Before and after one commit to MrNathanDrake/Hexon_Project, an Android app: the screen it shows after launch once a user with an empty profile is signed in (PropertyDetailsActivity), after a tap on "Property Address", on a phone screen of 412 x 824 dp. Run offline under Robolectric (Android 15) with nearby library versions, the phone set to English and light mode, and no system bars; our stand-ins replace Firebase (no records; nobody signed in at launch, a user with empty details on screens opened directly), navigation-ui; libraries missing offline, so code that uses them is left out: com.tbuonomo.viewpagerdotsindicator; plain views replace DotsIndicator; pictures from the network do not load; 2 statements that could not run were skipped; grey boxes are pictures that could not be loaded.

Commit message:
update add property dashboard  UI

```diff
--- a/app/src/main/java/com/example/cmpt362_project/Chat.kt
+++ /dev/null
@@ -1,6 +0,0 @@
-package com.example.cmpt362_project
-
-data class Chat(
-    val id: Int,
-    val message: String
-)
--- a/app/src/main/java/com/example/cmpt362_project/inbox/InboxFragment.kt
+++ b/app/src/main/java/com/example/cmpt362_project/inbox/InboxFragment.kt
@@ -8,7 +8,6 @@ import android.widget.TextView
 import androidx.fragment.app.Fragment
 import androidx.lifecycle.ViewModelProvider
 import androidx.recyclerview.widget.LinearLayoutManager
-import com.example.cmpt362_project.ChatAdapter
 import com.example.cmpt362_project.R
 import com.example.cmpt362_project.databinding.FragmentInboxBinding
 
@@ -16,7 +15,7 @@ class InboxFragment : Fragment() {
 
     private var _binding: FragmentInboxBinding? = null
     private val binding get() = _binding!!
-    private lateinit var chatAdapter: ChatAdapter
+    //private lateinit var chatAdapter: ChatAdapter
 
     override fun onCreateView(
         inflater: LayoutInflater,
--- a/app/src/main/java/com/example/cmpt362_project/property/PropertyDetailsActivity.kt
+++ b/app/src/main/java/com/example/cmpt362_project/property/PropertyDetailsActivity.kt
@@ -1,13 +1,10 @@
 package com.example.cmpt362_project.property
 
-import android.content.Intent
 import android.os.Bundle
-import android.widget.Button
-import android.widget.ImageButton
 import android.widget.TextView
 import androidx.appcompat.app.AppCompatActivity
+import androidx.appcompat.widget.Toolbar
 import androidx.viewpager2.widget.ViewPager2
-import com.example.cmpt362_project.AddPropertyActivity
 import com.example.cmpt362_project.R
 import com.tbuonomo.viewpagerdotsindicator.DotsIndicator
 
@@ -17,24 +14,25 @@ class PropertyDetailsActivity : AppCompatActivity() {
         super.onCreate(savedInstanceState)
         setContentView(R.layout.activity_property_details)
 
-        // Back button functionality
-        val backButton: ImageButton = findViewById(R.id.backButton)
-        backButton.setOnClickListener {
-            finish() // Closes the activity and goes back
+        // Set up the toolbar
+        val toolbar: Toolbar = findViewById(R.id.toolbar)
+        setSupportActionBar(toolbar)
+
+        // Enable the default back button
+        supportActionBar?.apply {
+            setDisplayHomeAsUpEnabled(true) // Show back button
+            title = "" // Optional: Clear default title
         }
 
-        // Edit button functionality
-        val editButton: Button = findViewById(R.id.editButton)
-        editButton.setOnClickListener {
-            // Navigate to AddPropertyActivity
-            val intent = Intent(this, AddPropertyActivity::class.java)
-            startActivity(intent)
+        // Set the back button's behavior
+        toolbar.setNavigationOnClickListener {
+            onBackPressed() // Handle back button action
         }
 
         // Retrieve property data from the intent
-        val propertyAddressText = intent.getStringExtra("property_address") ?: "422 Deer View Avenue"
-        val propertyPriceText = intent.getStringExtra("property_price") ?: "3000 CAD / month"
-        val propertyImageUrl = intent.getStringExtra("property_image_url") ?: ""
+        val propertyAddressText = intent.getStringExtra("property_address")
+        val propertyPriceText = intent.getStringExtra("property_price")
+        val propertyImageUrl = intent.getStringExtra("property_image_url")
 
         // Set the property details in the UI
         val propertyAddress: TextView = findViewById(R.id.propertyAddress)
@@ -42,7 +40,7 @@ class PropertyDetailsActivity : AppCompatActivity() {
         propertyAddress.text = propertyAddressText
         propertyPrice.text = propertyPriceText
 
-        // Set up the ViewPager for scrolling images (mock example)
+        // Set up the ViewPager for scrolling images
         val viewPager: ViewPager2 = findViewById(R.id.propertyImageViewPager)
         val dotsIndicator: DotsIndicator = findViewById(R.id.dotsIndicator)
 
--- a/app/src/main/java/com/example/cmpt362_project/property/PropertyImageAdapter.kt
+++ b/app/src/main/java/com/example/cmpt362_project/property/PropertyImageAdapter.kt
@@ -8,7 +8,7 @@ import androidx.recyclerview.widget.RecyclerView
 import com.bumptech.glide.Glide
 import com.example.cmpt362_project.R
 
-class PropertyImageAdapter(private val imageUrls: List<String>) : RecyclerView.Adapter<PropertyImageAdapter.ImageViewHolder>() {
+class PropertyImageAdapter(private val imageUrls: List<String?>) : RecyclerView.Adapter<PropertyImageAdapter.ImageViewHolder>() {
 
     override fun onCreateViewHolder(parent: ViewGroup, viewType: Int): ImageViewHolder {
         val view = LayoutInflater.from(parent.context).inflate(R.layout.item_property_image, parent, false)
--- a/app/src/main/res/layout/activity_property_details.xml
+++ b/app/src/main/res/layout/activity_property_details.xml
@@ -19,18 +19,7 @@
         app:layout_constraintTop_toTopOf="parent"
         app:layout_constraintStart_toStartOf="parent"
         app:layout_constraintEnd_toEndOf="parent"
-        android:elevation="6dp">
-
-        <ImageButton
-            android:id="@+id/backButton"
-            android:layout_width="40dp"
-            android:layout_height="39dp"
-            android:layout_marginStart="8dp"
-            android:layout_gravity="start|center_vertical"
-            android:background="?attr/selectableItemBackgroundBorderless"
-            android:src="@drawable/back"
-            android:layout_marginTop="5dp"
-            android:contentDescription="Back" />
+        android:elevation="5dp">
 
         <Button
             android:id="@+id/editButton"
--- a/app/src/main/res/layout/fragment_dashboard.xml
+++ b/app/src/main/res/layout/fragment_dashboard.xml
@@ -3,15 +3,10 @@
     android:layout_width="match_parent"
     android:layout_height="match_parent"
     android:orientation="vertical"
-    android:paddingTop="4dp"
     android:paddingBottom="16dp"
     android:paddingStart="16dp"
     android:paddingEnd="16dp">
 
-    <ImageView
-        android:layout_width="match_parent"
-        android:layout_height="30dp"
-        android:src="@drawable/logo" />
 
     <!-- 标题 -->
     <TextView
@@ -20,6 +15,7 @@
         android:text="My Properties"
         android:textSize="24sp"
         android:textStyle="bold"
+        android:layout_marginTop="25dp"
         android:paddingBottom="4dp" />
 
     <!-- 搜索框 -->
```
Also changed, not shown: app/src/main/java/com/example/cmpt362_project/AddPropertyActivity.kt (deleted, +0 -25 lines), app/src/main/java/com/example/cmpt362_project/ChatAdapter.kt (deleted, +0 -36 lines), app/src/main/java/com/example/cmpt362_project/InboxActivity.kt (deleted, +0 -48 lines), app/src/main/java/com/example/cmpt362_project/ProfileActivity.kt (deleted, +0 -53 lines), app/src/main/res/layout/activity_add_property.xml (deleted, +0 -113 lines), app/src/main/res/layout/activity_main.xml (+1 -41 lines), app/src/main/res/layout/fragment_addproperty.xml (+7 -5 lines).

##############################

When a line in the listing above holds the word "findViewById", copy it.

* SOLUTION TO THIS TASK:
-        val backButton: ImageButton = findViewById(R.id.backButton)
+        val toolbar: Toolbar = findViewById(R.id.toolbar)
-        val editButton: Button = findViewById(R.id.editButton)
         val propertyAddress: TextView = findViewById(R.id.propertyAddress)
         val viewPager: ViewPager2 = findViewById(R.id.propertyImageViewPager)
         val dotsIndicator: DotsIndicator = findViewById(R.id.dotsIndicator)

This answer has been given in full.